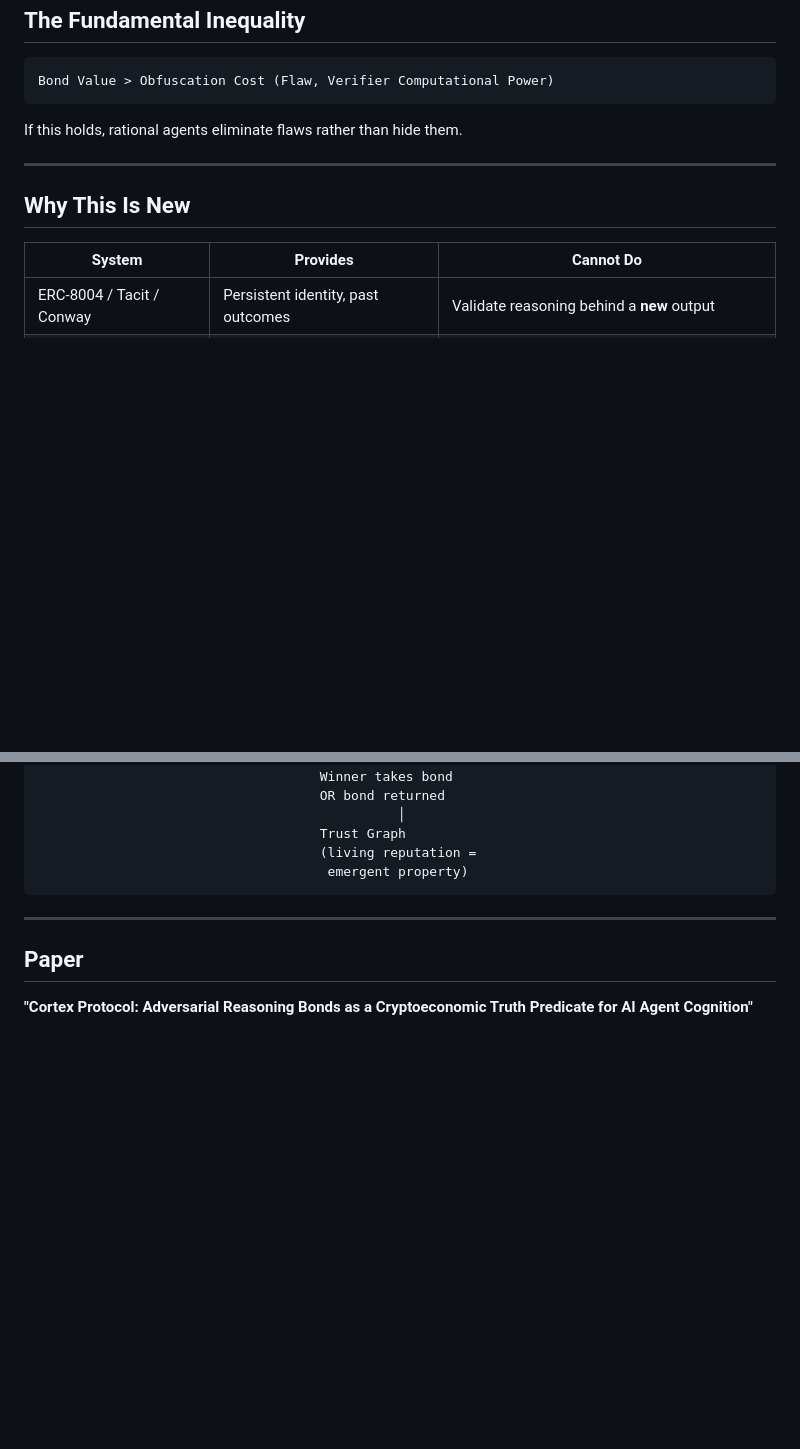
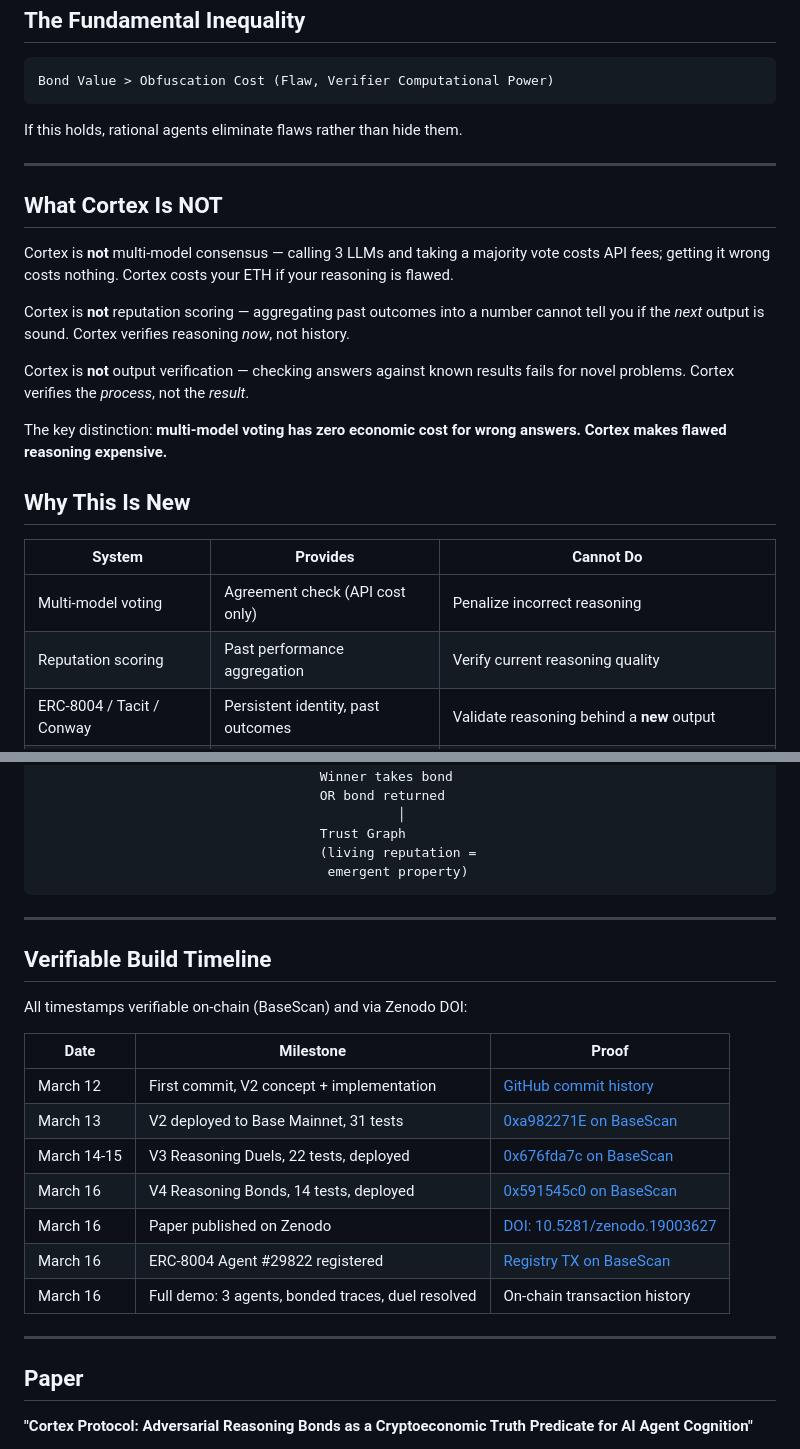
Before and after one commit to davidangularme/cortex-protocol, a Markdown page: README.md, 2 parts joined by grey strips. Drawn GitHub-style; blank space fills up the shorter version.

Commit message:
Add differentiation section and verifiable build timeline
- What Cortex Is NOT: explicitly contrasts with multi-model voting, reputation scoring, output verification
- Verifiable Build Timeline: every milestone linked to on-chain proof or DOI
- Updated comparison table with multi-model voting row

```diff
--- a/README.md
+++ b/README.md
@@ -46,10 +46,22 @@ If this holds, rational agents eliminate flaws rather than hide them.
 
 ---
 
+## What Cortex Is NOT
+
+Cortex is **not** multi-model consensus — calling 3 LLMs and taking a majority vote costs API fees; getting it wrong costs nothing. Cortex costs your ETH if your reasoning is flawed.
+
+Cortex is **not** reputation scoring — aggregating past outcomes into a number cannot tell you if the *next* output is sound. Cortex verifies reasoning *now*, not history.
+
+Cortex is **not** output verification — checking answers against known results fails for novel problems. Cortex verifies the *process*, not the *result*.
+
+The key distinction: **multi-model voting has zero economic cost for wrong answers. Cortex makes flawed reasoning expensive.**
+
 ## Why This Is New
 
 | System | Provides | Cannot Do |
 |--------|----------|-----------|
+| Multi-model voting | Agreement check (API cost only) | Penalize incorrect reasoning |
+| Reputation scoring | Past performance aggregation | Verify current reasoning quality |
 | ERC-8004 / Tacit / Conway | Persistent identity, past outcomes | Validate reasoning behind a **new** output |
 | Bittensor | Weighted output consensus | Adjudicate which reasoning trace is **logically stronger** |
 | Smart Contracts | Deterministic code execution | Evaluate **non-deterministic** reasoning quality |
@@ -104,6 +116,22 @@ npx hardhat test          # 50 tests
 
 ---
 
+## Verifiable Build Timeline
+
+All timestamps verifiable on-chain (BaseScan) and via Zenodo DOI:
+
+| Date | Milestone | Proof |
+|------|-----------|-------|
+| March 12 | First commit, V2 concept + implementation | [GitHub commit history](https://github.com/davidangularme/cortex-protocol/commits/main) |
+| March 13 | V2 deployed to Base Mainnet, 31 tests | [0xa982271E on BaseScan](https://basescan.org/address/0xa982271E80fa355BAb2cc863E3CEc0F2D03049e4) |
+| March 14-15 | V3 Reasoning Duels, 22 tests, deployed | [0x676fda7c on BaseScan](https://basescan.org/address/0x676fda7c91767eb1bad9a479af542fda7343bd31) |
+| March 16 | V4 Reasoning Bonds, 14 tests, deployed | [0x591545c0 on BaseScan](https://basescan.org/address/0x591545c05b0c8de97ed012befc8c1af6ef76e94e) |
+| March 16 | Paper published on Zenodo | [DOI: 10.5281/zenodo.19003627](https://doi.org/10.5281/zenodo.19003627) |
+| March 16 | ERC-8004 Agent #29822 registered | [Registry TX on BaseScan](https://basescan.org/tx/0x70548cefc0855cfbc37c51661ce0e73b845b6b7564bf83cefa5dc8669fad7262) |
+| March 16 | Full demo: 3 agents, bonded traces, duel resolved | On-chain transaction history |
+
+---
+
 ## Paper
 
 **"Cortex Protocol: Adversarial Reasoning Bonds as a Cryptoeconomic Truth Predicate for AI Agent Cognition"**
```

- - -

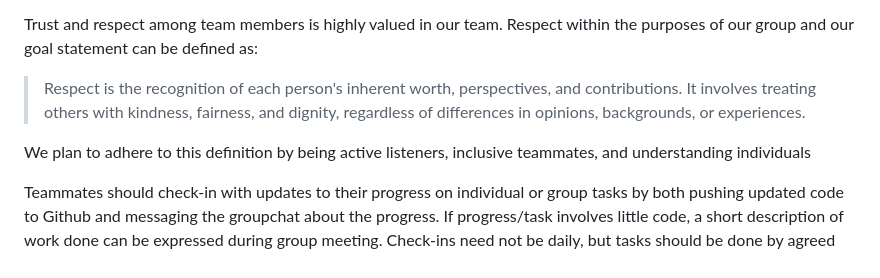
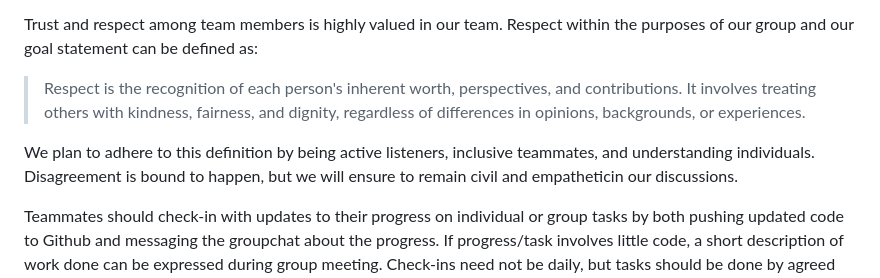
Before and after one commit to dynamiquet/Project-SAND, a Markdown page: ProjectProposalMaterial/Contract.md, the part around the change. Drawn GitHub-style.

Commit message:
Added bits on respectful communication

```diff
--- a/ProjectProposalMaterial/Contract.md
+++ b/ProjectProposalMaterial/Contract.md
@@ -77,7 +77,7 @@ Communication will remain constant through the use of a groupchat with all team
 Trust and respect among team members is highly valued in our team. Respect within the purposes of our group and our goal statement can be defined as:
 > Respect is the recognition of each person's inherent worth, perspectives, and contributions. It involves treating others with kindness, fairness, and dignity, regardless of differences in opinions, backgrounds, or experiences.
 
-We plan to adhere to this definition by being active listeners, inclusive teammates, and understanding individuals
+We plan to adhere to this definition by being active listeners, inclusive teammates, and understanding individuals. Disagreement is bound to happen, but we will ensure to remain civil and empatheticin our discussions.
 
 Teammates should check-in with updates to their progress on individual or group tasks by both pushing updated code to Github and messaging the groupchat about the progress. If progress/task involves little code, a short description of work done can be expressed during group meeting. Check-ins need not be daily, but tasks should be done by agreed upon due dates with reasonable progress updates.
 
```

- - -

Copy each line of the entries in which the string "https" is found.

+| March 12 | First commit, V2 concept + implementation | [GitHub commit history](https://github.com/davidangularme/cortex-protocol/commits/main) |
+| March 13 | V2 deployed to Base Mainnet, 31 tests | [0xa982271E on BaseScan](https://basescan.org/address/0xa982271E80fa355BAb2cc863E3CEc0F2D03049e4) |
+| March 14-15 | V3 Reasoning Duels, 22 tests, deployed | [0x676fda7c on BaseScan](https://basescan.org/address/0x676fda7c91767eb1bad9a479af542fda7343bd31) |
+| March 16 | V4 Reasoning Bonds, 14 tests, deployed | [0x591545c0 on BaseScan](https://basescan.org/address/0x591545c05b0c8de97ed012befc8c1af6ef76e94e) |
+| March 16 | Paper published on Zenodo | [DOI: 10.5281/zenodo.19003627](https://doi.org/10.5281/zenodo.19003627) |
+| March 16 | ERC-8004 Agent #29822 registered | [Registry TX on BaseScan](https://basescan.org/tx/0x70548cefc0855cfbc37c51661ce0e73b845b6b7564bf83cefa5dc8669fad7262) |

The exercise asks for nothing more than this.